And if you came across other people in your searching who had the same problem but no one was able to provide them a solution, it’s a wonderful thing to go back to those pages and post a message explaining how you solved it. You know that amazing feeling of relief when you find a solution that helps you? You can be the source of it for many others!
Indiana, let it go. Indiana’s father, as he is losing his grip on his son, who is dangling over an abyss while trying to reach the Grail.
Don’t give up…until you should.
In your development career, you will come across non-critical error messages that cannot be addressed, most likely because there’s an issue in third-party software that you can’t control, and for which there are no workarounds. These messages can be frustrating because they can make you feel like you’ve written something buggy even if you haven’t done so.

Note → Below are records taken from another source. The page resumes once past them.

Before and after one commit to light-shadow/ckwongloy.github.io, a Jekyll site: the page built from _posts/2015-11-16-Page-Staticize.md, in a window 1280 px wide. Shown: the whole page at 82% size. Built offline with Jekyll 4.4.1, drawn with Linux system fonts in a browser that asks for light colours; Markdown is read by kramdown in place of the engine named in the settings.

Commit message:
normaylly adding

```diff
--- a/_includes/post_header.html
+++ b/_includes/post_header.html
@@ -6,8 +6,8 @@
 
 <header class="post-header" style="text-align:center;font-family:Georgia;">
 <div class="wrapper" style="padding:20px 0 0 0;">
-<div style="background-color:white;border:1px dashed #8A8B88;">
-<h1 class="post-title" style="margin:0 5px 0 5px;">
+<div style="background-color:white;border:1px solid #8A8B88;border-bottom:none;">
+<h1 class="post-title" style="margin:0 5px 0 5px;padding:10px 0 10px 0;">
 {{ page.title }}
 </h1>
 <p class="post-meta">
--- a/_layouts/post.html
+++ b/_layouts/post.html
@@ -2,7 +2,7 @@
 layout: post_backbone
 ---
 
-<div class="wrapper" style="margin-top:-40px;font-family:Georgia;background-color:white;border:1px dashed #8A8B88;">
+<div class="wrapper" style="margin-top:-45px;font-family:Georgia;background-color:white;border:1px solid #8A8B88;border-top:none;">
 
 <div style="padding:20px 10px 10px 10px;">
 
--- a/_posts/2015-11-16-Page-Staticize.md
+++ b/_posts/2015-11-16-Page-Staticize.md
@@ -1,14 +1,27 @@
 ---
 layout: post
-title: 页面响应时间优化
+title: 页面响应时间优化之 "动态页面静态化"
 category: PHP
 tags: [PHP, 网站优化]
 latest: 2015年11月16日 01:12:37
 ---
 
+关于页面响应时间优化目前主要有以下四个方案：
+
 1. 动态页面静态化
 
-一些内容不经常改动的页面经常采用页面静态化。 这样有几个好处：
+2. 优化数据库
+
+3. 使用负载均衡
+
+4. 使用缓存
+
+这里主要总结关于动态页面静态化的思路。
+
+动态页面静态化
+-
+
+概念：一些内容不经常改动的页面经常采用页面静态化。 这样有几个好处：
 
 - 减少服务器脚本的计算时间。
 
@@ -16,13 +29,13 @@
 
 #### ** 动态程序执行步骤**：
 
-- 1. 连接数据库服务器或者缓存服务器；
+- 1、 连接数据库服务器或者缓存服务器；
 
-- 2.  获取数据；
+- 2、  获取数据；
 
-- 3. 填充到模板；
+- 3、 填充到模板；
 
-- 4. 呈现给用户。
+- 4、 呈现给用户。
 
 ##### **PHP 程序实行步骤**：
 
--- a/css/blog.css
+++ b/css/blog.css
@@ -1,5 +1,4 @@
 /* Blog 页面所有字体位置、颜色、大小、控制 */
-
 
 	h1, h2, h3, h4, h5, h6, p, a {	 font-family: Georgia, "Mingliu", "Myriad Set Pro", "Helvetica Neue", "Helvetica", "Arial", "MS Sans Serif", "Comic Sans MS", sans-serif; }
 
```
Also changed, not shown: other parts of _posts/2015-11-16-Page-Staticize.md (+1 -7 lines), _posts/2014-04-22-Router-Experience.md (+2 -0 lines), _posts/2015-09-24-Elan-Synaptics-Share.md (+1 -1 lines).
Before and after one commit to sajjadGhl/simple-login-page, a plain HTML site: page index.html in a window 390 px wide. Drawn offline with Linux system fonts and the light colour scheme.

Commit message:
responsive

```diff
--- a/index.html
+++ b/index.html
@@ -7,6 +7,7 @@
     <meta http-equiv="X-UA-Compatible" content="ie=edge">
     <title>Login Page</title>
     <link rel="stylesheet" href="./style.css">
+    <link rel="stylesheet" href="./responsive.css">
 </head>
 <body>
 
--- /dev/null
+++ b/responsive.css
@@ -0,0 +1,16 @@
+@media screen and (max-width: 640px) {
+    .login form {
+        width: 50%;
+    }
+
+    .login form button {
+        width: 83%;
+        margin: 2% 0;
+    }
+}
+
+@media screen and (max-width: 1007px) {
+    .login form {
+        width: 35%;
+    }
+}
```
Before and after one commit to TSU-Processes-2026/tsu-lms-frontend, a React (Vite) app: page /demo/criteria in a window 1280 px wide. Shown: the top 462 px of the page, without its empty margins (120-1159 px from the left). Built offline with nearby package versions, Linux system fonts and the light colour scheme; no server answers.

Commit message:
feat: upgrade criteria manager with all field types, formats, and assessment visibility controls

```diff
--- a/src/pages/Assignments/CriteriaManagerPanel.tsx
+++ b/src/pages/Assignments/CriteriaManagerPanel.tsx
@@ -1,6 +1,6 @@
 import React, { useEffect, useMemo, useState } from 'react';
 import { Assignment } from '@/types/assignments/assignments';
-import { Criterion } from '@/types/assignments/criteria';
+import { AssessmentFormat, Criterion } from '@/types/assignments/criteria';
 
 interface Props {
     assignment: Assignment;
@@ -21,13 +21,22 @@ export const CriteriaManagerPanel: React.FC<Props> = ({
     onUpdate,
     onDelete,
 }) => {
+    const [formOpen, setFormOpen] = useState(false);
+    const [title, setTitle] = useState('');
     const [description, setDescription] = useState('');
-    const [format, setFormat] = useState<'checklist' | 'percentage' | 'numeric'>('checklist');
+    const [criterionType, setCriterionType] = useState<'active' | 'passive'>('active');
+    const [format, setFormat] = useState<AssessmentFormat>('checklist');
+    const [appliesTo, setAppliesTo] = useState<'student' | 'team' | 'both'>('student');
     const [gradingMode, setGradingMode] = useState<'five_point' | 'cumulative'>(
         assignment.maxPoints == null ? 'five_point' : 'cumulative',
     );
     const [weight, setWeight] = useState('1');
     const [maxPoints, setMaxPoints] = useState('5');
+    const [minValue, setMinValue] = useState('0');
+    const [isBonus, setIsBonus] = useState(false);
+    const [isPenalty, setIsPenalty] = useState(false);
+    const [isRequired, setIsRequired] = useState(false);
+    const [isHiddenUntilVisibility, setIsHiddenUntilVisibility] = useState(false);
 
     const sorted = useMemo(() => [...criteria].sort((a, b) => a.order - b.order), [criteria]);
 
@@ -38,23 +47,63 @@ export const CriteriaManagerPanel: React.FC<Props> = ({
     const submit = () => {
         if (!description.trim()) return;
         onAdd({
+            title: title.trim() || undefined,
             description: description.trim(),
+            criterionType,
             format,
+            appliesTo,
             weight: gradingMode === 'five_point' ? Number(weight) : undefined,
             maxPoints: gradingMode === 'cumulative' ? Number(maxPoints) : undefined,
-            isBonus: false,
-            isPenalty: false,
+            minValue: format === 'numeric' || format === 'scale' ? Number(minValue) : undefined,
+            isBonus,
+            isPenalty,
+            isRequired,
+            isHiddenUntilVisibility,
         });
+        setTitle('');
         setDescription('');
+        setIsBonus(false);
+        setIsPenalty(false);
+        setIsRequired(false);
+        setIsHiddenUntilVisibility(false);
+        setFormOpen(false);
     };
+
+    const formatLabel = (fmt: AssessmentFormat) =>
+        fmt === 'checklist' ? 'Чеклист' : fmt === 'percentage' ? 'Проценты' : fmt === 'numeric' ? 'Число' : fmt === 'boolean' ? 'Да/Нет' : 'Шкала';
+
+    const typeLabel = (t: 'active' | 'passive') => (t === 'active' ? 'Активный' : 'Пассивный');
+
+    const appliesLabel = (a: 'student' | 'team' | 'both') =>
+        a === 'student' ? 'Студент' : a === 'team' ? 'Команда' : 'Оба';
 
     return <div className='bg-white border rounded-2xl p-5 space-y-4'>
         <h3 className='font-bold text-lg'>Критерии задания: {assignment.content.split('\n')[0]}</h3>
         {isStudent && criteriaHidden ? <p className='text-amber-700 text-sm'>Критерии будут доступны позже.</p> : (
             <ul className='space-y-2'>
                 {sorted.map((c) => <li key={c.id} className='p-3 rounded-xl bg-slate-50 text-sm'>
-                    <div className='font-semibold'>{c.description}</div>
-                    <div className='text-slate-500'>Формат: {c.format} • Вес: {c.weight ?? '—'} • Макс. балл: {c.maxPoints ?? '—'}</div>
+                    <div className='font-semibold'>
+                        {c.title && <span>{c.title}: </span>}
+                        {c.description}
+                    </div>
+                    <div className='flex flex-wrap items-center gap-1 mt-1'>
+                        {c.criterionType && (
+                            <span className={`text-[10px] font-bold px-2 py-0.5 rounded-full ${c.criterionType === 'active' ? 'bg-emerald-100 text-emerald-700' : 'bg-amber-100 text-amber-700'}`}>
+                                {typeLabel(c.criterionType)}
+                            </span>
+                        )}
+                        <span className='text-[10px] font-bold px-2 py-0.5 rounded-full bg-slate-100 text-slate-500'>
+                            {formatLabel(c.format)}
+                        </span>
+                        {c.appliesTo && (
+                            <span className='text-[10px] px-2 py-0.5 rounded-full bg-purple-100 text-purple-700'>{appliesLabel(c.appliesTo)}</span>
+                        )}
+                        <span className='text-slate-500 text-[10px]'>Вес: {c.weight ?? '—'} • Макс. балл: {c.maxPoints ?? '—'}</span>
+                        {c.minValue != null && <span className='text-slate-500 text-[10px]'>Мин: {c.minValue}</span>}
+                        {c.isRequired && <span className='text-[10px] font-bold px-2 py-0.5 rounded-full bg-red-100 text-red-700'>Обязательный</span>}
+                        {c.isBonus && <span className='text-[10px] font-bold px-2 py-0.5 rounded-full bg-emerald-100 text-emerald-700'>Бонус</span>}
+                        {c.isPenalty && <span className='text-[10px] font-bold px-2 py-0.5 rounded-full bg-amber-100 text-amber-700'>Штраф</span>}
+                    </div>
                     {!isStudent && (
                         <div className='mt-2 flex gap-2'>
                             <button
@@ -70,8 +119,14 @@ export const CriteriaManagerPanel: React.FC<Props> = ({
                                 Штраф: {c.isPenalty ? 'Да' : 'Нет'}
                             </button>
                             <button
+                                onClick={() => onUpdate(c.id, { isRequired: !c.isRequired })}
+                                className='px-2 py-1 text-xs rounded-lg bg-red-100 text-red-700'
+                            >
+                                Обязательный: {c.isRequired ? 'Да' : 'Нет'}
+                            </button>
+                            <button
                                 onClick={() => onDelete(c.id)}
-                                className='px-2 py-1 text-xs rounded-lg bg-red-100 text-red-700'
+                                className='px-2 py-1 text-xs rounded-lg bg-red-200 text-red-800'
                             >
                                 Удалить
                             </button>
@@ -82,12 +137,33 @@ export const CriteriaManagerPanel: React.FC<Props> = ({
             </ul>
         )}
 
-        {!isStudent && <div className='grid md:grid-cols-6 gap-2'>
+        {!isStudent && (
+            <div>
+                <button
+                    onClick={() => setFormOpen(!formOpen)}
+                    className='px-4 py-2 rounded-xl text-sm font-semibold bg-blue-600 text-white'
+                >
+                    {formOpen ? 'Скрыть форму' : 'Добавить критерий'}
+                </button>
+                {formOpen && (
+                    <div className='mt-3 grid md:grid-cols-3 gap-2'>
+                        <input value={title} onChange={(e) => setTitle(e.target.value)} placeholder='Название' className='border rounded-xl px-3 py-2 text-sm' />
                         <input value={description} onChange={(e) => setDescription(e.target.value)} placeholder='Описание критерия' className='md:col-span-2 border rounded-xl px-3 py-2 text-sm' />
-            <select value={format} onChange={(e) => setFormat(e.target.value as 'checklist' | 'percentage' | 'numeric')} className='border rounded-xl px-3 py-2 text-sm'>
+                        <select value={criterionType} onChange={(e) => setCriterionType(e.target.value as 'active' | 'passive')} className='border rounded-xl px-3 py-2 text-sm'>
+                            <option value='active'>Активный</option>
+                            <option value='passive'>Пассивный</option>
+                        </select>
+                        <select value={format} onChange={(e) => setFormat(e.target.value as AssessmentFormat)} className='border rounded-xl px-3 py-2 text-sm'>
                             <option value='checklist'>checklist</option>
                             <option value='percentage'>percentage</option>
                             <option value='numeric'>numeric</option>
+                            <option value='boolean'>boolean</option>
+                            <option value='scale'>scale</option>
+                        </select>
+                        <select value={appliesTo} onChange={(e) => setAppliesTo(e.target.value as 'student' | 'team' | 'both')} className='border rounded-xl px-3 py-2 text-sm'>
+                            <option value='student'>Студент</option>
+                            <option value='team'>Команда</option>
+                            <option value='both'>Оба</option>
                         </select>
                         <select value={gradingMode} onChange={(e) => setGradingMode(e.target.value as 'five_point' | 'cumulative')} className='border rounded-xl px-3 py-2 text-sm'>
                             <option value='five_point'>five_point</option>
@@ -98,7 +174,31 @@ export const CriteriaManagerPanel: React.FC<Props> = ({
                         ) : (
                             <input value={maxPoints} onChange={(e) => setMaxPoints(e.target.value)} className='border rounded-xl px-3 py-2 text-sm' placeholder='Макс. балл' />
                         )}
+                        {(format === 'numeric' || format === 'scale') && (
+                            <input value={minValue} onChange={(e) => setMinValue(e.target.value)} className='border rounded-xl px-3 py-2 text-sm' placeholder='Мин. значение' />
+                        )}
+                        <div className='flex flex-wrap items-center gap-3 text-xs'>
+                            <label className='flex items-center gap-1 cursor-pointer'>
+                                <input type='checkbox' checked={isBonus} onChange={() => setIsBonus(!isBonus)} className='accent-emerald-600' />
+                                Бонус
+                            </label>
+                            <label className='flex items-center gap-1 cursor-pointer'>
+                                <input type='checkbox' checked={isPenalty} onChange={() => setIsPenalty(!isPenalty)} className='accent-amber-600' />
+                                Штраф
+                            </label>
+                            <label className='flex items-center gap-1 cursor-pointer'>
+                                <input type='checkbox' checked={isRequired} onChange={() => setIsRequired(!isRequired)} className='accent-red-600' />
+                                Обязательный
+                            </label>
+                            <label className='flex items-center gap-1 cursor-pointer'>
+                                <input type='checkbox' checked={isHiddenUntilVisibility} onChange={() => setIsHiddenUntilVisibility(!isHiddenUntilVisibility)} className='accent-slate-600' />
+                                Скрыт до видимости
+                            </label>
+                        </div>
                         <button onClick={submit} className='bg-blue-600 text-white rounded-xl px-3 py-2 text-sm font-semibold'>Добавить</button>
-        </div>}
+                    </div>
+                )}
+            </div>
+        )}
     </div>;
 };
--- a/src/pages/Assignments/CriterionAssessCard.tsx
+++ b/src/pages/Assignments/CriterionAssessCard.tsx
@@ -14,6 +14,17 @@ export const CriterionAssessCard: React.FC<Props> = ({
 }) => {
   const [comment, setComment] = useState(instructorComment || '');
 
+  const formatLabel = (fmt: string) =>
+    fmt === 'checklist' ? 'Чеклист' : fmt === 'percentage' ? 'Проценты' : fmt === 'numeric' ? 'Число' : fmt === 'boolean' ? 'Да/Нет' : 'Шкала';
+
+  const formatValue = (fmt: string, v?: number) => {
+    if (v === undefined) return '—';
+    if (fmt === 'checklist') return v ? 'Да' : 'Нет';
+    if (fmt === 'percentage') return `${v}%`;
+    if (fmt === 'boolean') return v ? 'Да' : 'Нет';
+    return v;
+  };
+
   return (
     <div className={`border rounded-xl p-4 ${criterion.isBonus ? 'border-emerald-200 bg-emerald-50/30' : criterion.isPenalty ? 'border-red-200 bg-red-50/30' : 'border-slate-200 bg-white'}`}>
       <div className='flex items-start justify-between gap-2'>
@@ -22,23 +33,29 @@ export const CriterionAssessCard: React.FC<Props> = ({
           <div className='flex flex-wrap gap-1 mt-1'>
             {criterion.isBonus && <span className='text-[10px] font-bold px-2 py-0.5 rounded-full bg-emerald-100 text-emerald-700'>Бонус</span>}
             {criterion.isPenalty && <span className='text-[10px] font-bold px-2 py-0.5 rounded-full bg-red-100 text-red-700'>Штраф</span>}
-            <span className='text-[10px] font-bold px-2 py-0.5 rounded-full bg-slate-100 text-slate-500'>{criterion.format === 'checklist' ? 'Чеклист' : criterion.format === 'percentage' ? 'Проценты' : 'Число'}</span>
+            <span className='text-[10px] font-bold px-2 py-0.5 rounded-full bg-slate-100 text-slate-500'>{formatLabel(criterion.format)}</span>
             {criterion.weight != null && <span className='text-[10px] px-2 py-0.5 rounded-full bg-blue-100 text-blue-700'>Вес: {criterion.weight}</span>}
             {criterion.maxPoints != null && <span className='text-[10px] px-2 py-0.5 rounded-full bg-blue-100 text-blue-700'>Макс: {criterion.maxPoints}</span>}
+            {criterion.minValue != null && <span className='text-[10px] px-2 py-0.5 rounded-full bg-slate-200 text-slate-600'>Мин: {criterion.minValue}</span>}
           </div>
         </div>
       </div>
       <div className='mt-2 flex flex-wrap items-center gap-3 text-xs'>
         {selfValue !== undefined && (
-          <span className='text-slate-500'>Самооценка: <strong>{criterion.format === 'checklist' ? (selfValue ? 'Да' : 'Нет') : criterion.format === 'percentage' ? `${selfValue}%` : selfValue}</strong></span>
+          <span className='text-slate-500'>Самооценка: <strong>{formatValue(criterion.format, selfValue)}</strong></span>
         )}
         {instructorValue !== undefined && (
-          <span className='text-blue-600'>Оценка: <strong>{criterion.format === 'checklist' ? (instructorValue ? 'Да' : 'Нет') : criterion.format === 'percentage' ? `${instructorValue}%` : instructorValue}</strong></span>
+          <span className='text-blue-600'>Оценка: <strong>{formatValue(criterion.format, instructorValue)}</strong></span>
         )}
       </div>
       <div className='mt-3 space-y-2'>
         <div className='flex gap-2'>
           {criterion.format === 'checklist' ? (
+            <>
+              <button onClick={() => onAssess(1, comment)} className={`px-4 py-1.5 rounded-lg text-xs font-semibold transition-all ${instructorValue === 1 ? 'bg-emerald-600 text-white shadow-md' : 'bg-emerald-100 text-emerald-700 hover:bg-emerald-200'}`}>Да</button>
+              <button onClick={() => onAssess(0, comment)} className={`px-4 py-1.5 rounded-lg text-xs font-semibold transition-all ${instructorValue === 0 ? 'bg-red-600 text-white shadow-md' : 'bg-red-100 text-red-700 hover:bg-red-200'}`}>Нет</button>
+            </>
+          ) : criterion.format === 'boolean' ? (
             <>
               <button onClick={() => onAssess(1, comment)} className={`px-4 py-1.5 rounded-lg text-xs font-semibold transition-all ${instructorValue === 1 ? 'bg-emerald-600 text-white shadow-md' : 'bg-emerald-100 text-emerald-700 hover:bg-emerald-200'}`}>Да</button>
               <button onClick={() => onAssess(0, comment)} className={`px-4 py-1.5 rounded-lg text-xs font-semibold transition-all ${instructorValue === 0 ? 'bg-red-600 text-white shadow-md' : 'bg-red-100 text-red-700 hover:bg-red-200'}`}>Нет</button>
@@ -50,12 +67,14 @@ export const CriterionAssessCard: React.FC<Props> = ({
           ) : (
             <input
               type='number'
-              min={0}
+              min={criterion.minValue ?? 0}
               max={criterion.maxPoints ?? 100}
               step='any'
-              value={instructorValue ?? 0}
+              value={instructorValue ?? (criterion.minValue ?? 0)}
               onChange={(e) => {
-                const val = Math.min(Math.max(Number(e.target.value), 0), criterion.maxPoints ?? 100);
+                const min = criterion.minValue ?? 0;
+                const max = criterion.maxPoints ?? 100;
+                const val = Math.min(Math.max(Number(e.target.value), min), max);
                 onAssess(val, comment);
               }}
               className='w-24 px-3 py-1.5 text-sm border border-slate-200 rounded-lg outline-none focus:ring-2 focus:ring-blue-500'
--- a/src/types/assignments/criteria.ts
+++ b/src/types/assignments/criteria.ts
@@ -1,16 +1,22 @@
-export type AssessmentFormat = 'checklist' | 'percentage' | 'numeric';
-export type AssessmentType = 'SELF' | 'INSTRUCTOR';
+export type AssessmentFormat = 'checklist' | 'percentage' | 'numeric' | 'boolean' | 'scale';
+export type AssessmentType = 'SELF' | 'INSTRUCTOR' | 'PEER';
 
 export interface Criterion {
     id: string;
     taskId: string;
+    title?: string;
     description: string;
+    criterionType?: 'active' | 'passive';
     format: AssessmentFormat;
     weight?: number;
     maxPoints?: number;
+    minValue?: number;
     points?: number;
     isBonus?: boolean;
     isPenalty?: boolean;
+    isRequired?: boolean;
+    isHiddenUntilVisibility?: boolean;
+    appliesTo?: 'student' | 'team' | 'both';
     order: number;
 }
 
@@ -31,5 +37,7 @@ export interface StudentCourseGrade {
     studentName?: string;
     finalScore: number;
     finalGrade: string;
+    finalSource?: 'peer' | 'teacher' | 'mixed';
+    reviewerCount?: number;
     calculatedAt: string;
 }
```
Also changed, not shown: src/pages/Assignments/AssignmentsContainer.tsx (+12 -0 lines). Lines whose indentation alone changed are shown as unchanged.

I’ve spent countless hours trying to get rid of an error message or warning because I quite simply didn’t want to see it anymore. And in general, I don’t think that’s a bad thing. Today’s warning might be tomorrow’s bug or crash. Also, if your application generates too many error messages and you train yourself to ignore them, you may very well miss actual problems that get lost in the noise.
Like I mentioned above, most error messages are written by humans. This is especially true of warnings. Some people and the platforms they write for are a bit overzealous in the warnings department. (I’m looking at you, npm, and also at you, UIKit.)
But, just like you might choose the “Don’t fix the bug” option when assessing an actual issue, sometimes you’ll choose to ignore an error message in your console or suppress it because you have higher priorities to address or it doesn’t apply to your current task.
If you’d like to look at a few more real-world examples along with how I approached them, I’ve compiled them all here.
And what did you find, Dad? Me? Illumination. Indiana, talking to his father about their quest for the Grail.
It can be emotionally overwhelming to be facing a development deadline and to not only run into a bug that slows you down, but an error message that stops you cold. If you find yourself in that situation, remember the guides of the adventuring archaeologist:
Slow down. Read the clue in detail before grabbing your bullwhip and heading into the unknown.
Figure out which parts of the clue are relevant, and which ones will lead you on a wild chase.
Know how to talk to the librarian, a.k.a. your search engine, when you’re searching for clues.
When you’re evaluating possible solutions, always choose one you understand. And it’s a good idea to start with the simplest one.
If you are trying to resolve a warning or error message that isn’t actually causing problems, and you’re feeling like you’re spending too much time on it, remember that you can let it go.
And most importantly, never leave behind your hat.
This post is part of our ongoing Debugging Series 2021 and couldn’t have been accomplished without the wonderful insights from interviews with the following people:
- Adam Sharp
- Eebs Kobeissi
- Eric Bailey
- John Schoeman
- Mike Burns
- Rick Gorman
- Sally Hall
- Sam Kapila
- Sarah Dawson
- Sean Doyle
Keep tuning in every week for more great debugging tips.